The gaming industry in the UK continues to grow – with Virtual Reality and eSports standing out as the fastest growing segments. Virtual Reality alone is set to be worth £1.2 billion by 2022, with 8 million VR headsets soon expected to be in use. This will be further driven by this technology moving away from the enthusiasts and early adopters and towards the bedrooms and living rooms of gamers. The next generation of Vive, Oculus, and PSVR hardware will likely be more affordable, more user friendly, and better supported by developers. This is a fantastic opportunity for retailers and merchandising companies like eXPD8, with a raft of new launches and campaigns on the horizon to sink our teeth into.
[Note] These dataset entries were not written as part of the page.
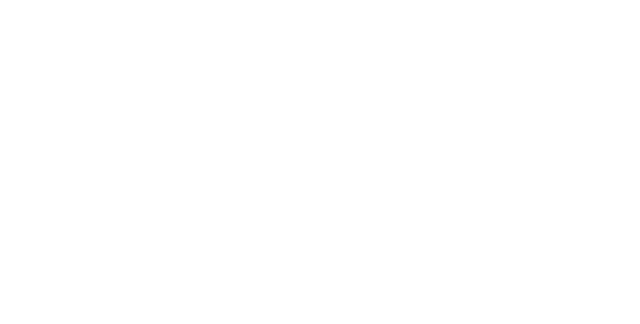
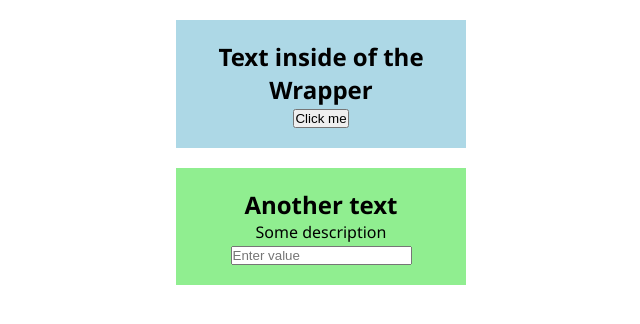
Before and after one commit to KateFront/practice-react, a React (Create React App) app: page / in a window 1280 px wide. Shown: the top 324 px of the page, without its empty margins (319-959 px from the left). Built offline with nearby package versions, Linux system fonts and the light colour scheme.

Commit message:
add props children in the component

```diff
--- a/src/App.js
+++ b/src/App.js
@@ -1,10 +1,20 @@
 import './App.css';
+import Wrapper from "./components/Wrapper";
 
 function App() {
-  return (
-    <div className="App">
-    </div>
-  );
+    return (
+        <div className="App">
+           <Wrapper color={"lightblue"}>
+               <h2>Text inside of the Wrapper</h2>
+               <button>Click me</button>
+           </Wrapper>
+            <Wrapper color={"lightgreen"}>
+               <h2>Another text</h2>
+               <p>Some description</p>
+                <input type="text" placeholder={'Enter value'}/>
+           </Wrapper>
+        </div>
+    );
 }
 
 export default App;
--- /dev/null
+++ b/src/components/Wrapper.js
@@ -0,0 +1,17 @@
+const Wrapper = (props) => {
+
+    const style = {
+        backgroundColor: props.color,
+        width: '250px',
+        padding: '20px',
+        margin: '20px auto'
+    };
+
+    return (
+        <div style={style}>
+            {props.children}
+        </div>
+    );
+};
+
+export default Wrapper;
```
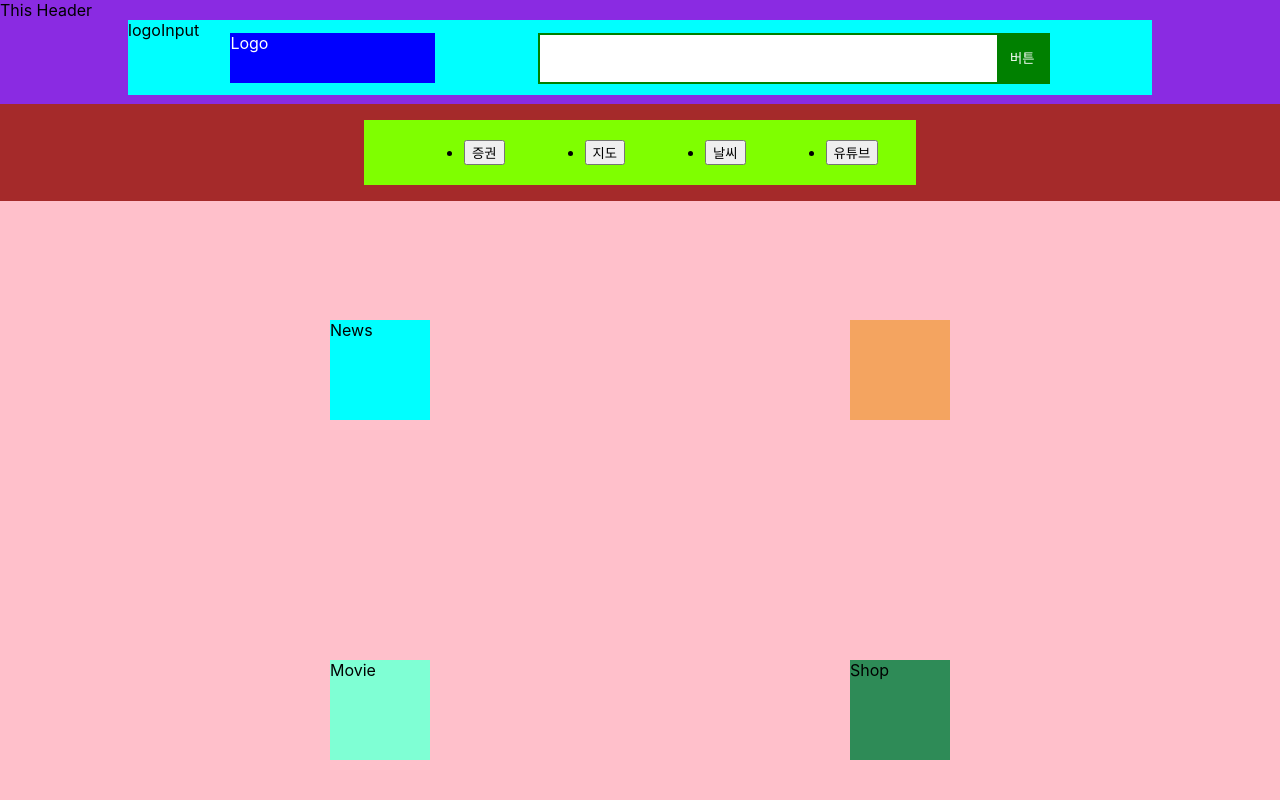
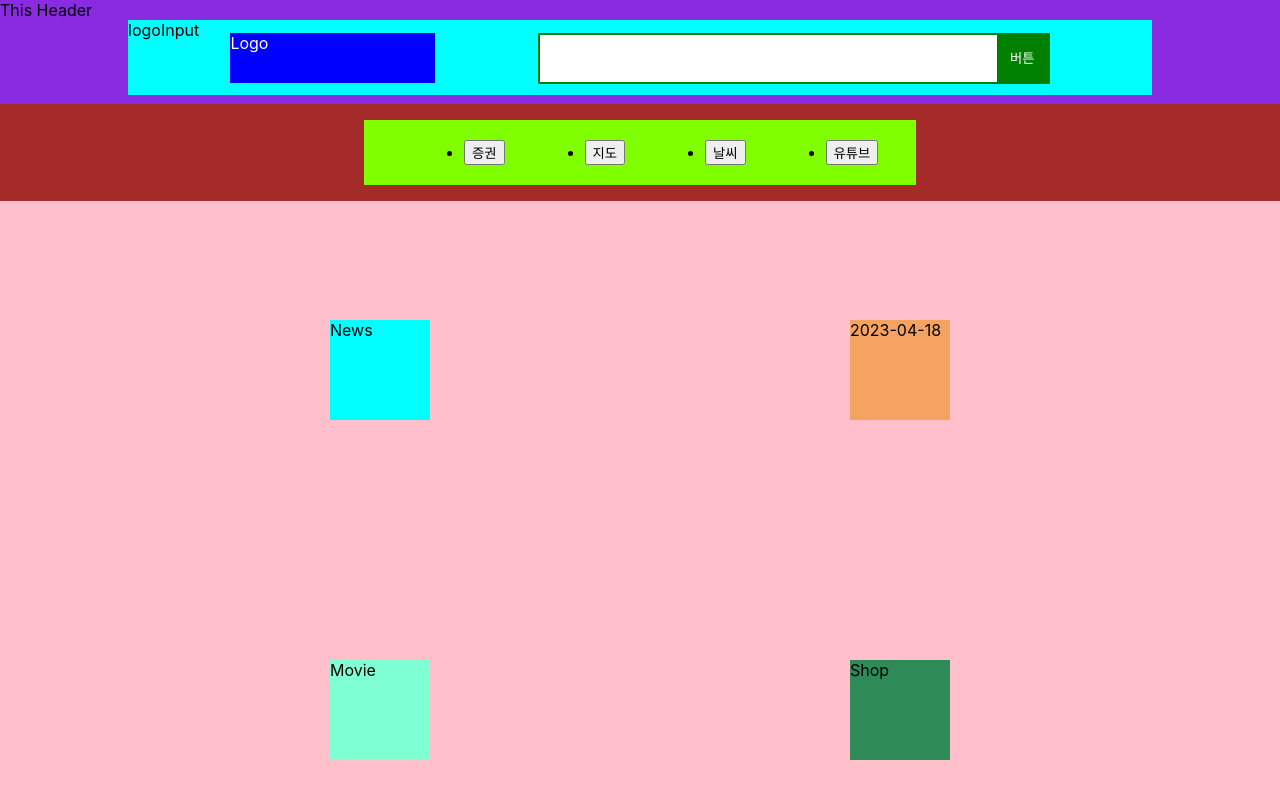
Before and after one commit to Hongaproject/Mypage-React-Project, a React (Create React App) app: page / in a window 1280 px wide. Shown: the top 800 px of the page. Built offline with nearby package versions, Linux system fonts and the light colour scheme; no server answers.

Commit message:
5day weather, clock

```diff
--- a/src/components/Content/Shop/Shop.jsx
+++ b/src/components/Content/Shop/Shop.jsx
@@ -1,6 +1,7 @@
 import styles from "./Shop.module.css";
 
 function Shop () {
+
     return(
         <div className={styles.shopMain}>
             Shop
--- a/src/components/Content/Weather/Weather.jsx
+++ b/src/components/Content/Weather/Weather.jsx
@@ -1,34 +1,53 @@
+import { useEffect, useState } from "react";
 import styles from "./Weather.module.css";
 
 
 function Weather () {
 
+    const [weather, setWeather] = useState(null);
+
     const getCurrentLocation = () => {
         navigator.geolocation.getCurrentPosition((position) => {
             let lat = position.coords.latitude;
             let lon = position.coords.longitude;
-            console.log("현재 위치", lat, lon);
             getWeatherCurrentLocation(lat, lon);
         });
     };
 
     const getWeatherCurrentLocation = async (lat, lon) => {
         const apiKey = process.env.REACT_APP_WEATHER_KEY;
-        // const apiKey = "c5d493679d57784d27290099bfcceb6a";
-        const url = `https://api.openweathermap.org/data/2.5/weather?lat=${lat}&lon=${lon}&appid=${apiKey}`;
+        const url = `https://api.openweathermap.org/data/2.5/weather?lat=${lat}&lon=${lon}&appid=${apiKey}&units=metric`;
+        console.log(url);
 
         let response = await fetch(url);
         let data = await response.json();
-        console.log(data);
+        setWeather(data);
+    };
 
-    };
+    useEffect(() => {
         getCurrentLocation();
+    }, []);
 
+    const toDay = () =>{
+        let now = new Date();
+        let todayYear = now.getFullYear();
+        // let todayMonth = now.getMonth() + 1;
+        // let todayDate = now.getDate();
+        let todayMonth = (now.getMonth() + 1) > 9 ? (now.getMonth() + 1) : '0' + (now.getMonth() + 1);
+        let todayDate = now.getDate() > 9 ? now.getDate() : '0' + now.getDate();
 
+        return todayYear + '-' + todayMonth + '-' + todayDate;
+    }
 
     return(
         <div className={styles.weatherMain}>
-
+            <div>
+                <div>{toDay()}</div>
+                <div>{weather?.name}</div>
+                <div>{weather?.main.temp}</div>
+                <div>{weather?.weather[0].description}</div>
+                <div>{weather?.wind.speed}</div>
+            </div>
         </div>
     );
 }
```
eSports, the competitive and broadcasting side of the gaming industry, also continues to expand. With a predicted growth of more than 20%, this will bring eSport’s revenue up from £24 million in 2018 to £48 million in 2022. eSports is also the section of the gaming industry where the gender divide is the least pronounced – with just over 10% of 13 to 14-year olds (of both genders) engaging with eSports, and a similar number reporting that they have attended an eSports event. This is another opportunity for companies like ourselves to deliver new tasks as the demands of the industry change.

Then there are the games themselves. The launch of Red Dead Redemption 2 was a huge release across the world. It was a big enough that other video game companies changed their launch schedules when it was announced and was a key player for the industry in 2018. In the UK, not only did it succeed in being the third fastest selling non-FIFA game of this generation, it also surprised many people with just how big a video game launch can feel, with a vast quantity of trailers, TV spots, posters, and billboards preceding the launch.
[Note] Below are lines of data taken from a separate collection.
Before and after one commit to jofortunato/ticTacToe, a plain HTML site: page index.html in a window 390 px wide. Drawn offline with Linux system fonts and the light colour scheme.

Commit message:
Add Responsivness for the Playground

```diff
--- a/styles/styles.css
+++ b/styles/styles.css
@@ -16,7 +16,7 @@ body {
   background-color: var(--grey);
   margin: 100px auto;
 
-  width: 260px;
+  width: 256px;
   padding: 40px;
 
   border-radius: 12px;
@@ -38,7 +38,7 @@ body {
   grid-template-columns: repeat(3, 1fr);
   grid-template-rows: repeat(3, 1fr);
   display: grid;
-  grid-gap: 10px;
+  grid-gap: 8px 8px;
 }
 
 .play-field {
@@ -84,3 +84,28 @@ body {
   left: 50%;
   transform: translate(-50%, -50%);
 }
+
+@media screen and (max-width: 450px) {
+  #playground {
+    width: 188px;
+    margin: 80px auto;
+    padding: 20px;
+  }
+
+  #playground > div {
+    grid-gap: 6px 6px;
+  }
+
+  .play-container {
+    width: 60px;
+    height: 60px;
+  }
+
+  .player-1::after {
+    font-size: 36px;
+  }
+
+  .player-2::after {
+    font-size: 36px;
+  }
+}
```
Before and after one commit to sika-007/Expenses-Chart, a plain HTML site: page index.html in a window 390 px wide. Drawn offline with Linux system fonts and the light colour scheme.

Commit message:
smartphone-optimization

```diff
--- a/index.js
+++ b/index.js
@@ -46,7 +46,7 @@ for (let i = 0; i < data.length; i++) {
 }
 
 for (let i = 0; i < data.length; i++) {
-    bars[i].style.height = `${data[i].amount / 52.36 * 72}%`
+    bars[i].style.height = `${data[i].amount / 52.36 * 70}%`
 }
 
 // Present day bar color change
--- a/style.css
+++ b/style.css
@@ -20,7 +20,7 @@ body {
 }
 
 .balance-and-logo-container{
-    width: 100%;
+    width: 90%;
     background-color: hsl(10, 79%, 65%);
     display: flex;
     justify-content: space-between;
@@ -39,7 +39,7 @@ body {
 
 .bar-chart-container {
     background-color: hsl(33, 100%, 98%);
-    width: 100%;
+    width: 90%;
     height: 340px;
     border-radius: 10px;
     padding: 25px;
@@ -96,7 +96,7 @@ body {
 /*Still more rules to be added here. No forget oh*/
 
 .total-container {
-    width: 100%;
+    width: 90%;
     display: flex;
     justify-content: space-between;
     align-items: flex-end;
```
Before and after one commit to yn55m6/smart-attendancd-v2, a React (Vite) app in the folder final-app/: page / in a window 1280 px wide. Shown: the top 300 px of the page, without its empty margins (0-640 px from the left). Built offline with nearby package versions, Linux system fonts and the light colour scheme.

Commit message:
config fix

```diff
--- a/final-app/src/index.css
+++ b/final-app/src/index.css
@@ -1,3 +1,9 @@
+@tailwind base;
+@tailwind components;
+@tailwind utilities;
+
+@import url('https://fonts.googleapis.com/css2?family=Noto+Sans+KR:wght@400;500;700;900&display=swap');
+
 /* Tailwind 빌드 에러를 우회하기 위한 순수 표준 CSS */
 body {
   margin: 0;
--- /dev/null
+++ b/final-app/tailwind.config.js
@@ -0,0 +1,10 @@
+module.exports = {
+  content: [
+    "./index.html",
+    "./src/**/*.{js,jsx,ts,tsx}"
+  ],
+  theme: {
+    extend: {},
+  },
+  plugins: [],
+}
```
With the Nintendo Switch in mind, a quick glance over Amazon’s 10 bestselling games of 2018 shows us that 6 of the 10 listed titles were Nintendo Switch exclusives despite not selling Red Dead Redemption 2 or Battlefield V on this platform. Super Smash Bros Ultimate, which only launched on December 7th, tops the list (and has topped the list since it became available to pre-order). Super Mario Party, which launched October 5th, sits on the second spot above Red Dead Redemption 2. The Nintendo Switch is a particularly exciting console for merchandisers as its physical game sales are up an impressive 90.1% from 2017 – resisting its competitors trend towards digital sales.
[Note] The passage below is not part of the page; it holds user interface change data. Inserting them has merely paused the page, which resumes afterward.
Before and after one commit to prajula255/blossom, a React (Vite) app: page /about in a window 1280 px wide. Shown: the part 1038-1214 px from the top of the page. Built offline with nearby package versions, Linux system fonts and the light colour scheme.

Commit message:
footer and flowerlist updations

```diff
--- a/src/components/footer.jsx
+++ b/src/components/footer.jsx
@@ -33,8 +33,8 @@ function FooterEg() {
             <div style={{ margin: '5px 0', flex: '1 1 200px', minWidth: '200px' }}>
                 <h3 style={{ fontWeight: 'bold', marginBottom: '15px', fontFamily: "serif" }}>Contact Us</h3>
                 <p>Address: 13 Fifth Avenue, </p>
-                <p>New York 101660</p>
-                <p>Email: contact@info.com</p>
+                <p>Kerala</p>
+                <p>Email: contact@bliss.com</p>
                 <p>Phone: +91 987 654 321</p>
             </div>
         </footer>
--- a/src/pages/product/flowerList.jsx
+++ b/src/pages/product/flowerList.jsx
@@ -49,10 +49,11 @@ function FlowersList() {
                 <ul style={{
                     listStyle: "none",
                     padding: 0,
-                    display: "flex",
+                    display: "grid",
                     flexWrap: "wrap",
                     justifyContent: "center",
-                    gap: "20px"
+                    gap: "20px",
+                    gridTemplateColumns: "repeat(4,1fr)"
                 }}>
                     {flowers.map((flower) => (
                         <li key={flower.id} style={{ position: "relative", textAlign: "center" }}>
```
There have also been success stories outside of the huge, big budget releases of 2018. Smaller, more personal, and often independent games such as Celest (which was even touted as some to be a Game of the Year contender), Octopath Traveller, and Into the Breach have defined the year for those who wish to stay away from the crowds and explosions of Call of Duty and Fortnite. This is a genre in which the Nintendo Switch shines. Many of the Switch’s best and most popular games were made by smaller independent studios, their work rubbing shoulders with giants like The Legend of Zelda: Breath of the Wild and Super Mario Odyssey. These kind of titles work to market the Switch as the console for independent gaming, further aiding the steady sales figures reported by Nintendo in 2018. We at eXPD8 are excited to spend another year supporting and being a part of the UK’s games industry!

Nik Maxwell